Even the best job in the world comes with a few complaints. As soon as you start employing people, you’re going to begin hearing grumblings and grievances.

Here are three steps you need to take in order to handle complaints effectively:


Whether you institute an open-door policy, hold a formal meeting where you let your employees vent or post an anonymous suggestion box, you need to create a mechanism for employees to share their concerns and complaints. Remember, you actually want to encourage them to air their complaint — otherwise you won’t know something is wrong until it becomes a disaster.


Not all complaints are created equal. You need to figure out how to categorize each complaint in order to know how to best deal with it. (You don’t have to mention these categories to your employees.) Categories may include:

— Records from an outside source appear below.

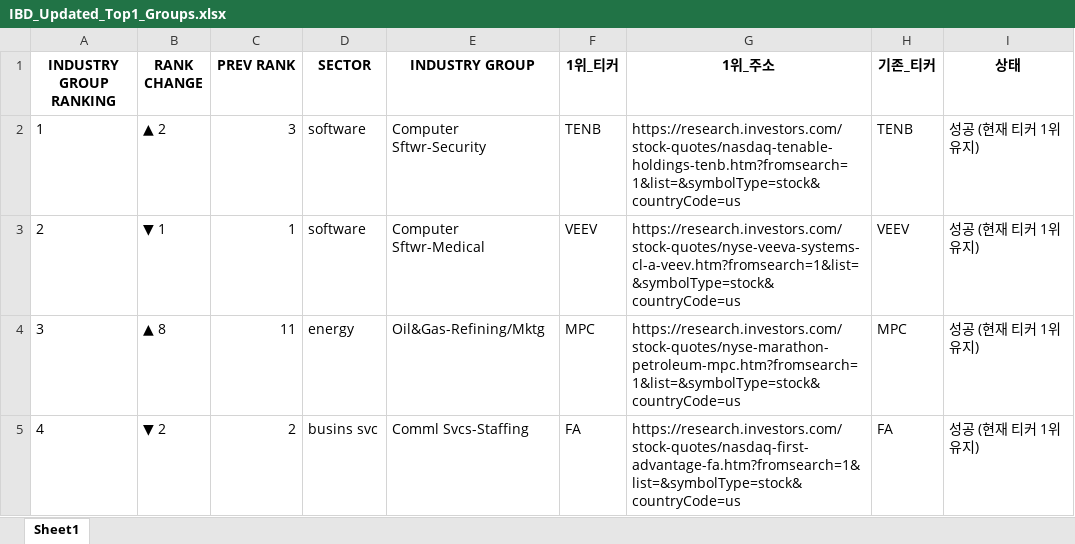
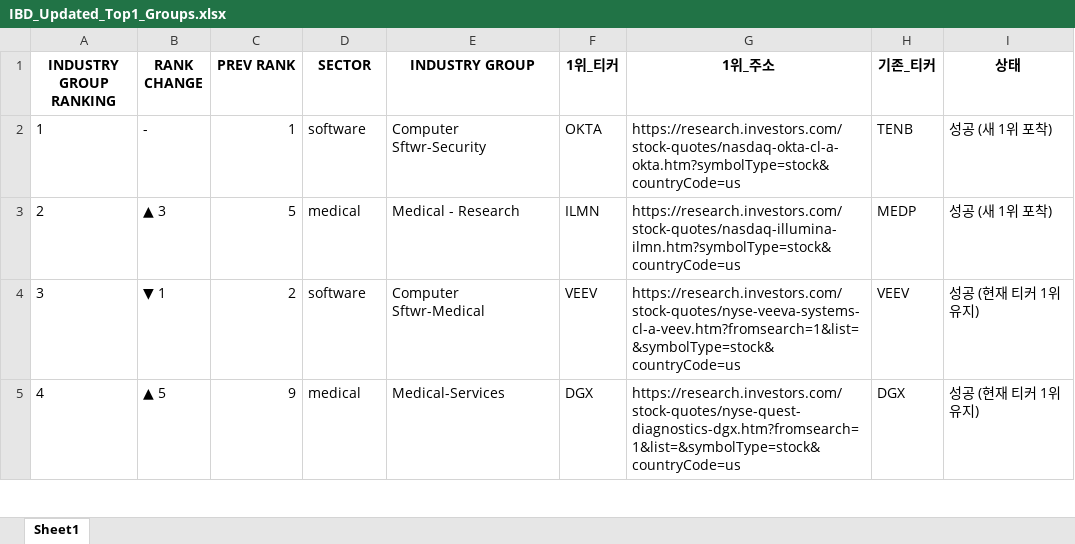
Before and after one commit to hjlee0421/ibd_top, an Excel workbook: IBD_Updated_Top1_Groups.xlsx, sheet Sheet1, drawn as a sheet; only a part is shown; values as stored, in another font and other column widths than the file's, no borders; the diff covers the shown part only; the diff names each change by its address in the sheet, - before the commit and + after, or states it on an @@ line.

```diff
--- a/IBD_Updated_Top1_Groups.xlsx (sheet Sheet1)
+++ b/IBD_Updated_Top1_Groups.xlsx (sheet Sheet1)
-B2 (RANK CHANGE): ▲ 2
+B2 (RANK CHANGE): -
-C2 (PREV RANK): 3
+C2 (PREV RANK): 1
-F2 (1위_티커): TENB
+F2 (1위_티커): OKTA
-G2 (1위_주소): https://research.investors.com/stock-quotes/nasdaq-tenable-holdings-tenb.htm?fromsearch=1&list=&symbolType=stock&countryCode=us
+G2 (1위_주소): https://research.investors.com/stock-quotes/nasdaq-okta-cl-a-okta.htm?symbolType=stock&countryCode=us
-I2:I3 (상태): 성공 (현재 티커 1위 유지)
+I2:I3 (상태): 성공 (새 1위 포착)
-B3 (RANK CHANGE): ▼ 1
+B3 (RANK CHANGE): ▲ 3
-C3 (PREV RANK): 1
+C3 (PREV RANK): 5
-D3 (SECTOR): software
+D3 (SECTOR): medical
-E3 (INDUSTRY GROUP): Computer Sftwr-Medical
+E3 (INDUSTRY GROUP): Medical - Research
-F3 (1위_티커): VEEV
+F3 (1위_티커): ILMN
-G3 (1위_주소): https://research.investors.com/stock-quotes/nyse-veeva-systems-cl-a-veev.htm?fromsearch=1&list=&symbolType=stock&countryCode=us
+G3 (1위_주소): https://research.investors.com/stock-quotes/nasdaq-illumina-ilmn.htm?symbolType=stock&countryCode=us
-H3 (기존_티커): VEEV
+H3 (기존_티커): MEDP
-B4 (RANK CHANGE): ▲ 8
+B4 (RANK CHANGE): ▼ 1
-C4 (PREV RANK): 11
+C4 (PREV RANK): 2
-D4 (SECTOR): energy
+D4 (SECTOR): software
-E4 (INDUSTRY GROUP): Oil&Gas-Refining/Mktg
+E4 (INDUSTRY GROUP): Computer Sftwr-Medical
-F4 (1위_티커): MPC
+F4 (1위_티커): VEEV
-G4 (1위_주소): https://research.investors.com/stock-quotes/nyse-marathon-petroleum-mpc.htm?fromsearch=1&list=&symbolType=stock&countryCode=us
+G4 (1위_주소): https://research.investors.com/stock-quotes/nyse-veeva-systems-cl-a-veev.htm?fromsearch=1&list=&symbolType=stock&countryCode=us
-H4 (기존_티커): MPC
+H4 (기존_티커): VEEV
-B5 (RANK CHANGE): ▼ 2
+B5 (RANK CHANGE): ▲ 5
-C5 (PREV RANK): 2
+C5 (PREV RANK): 9
-D5 (SECTOR): busins svc
+D5 (SECTOR): medical
-E5 (INDUSTRY GROUP): Comml Svcs-Staffing
+E5 (INDUSTRY GROUP): Medical-Services
-F5 (1위_티커): FA
+F5 (1위_티커): DGX
-G5 (1위_주소): https://research.investors.com/stock-quotes/nasdaq-first-advantage-fa.htm?fromsearch=1&list=&symbolType=stock&countryCode=us
+G5 (1위_주소): https://research.investors.com/stock-quotes/nyse-quest-diagnostics-dgx.htm?fromsearch=1&list=&symbolType=stock&countryCode=us
-H5 (기존_티커): FA
+H5 (기존_티커): DGX
```
Also changed, not shown: 13 added rows, 13 removed rows and 879 edited cells elsewhere in this sheet, 1 other file.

  • Safety. This complaint must be dealt with immediately. It gets high priority.
  • Legal. If someone complains about harassment, fraud or anything else that violates the law, you need to deal with it as soon as possible. You must investigate all legal complaints. All of them. Even if you think they are stupid. You have to do your due diligence here.
  • Fixable. Some complaints really are fixable and will make things better. Take suggestions from your employees. When someone complains, you can easily ask them, “How do you think we should fix that?” If they don’t have an idea, ask them to think about it and come back when they do. If fixing the issue would make life better, go for it.
  • Valid but not fixable. We have too much paperwork. This might be true in your business, but it is also probably true that some of that paperwork is mandated by the government, some by your corporate office and some by the manufacturer of the product you’re working on. Sympathy is the way to go here.
  • General whine. Lots of complaints fall into this category: Why did Jim get a better schedule than I did? You can either answer these with facts — We schedule by seniority and he’s been here longer —or you should acknowledge the grievance and ask the employee to please get back to work. You should use the first option the first time the complaint comes up, and the second thereafter.

Fix the Problem

Just because you weren’t aware of an issue doesn’t mean that it’s not a problem. Lots of things can go wrong in a workplace, and the people doing the work are the best ones to spot them. Take their complaints and suggestions seriously.

If you use an anonymous complaint box, be sure to address those complaints publicly every so often, or people will stop letting you know what’s going on. And when that happens, your business will suffer.

ABOUT Suzanne Lucas

Avatar photoSuzanne Lucas spent 10 years in corporate human resources, where she hired, fired, managed the numbers, and double-checked with the lawyers. She now writes about Human Resources and Business for a number of different publications.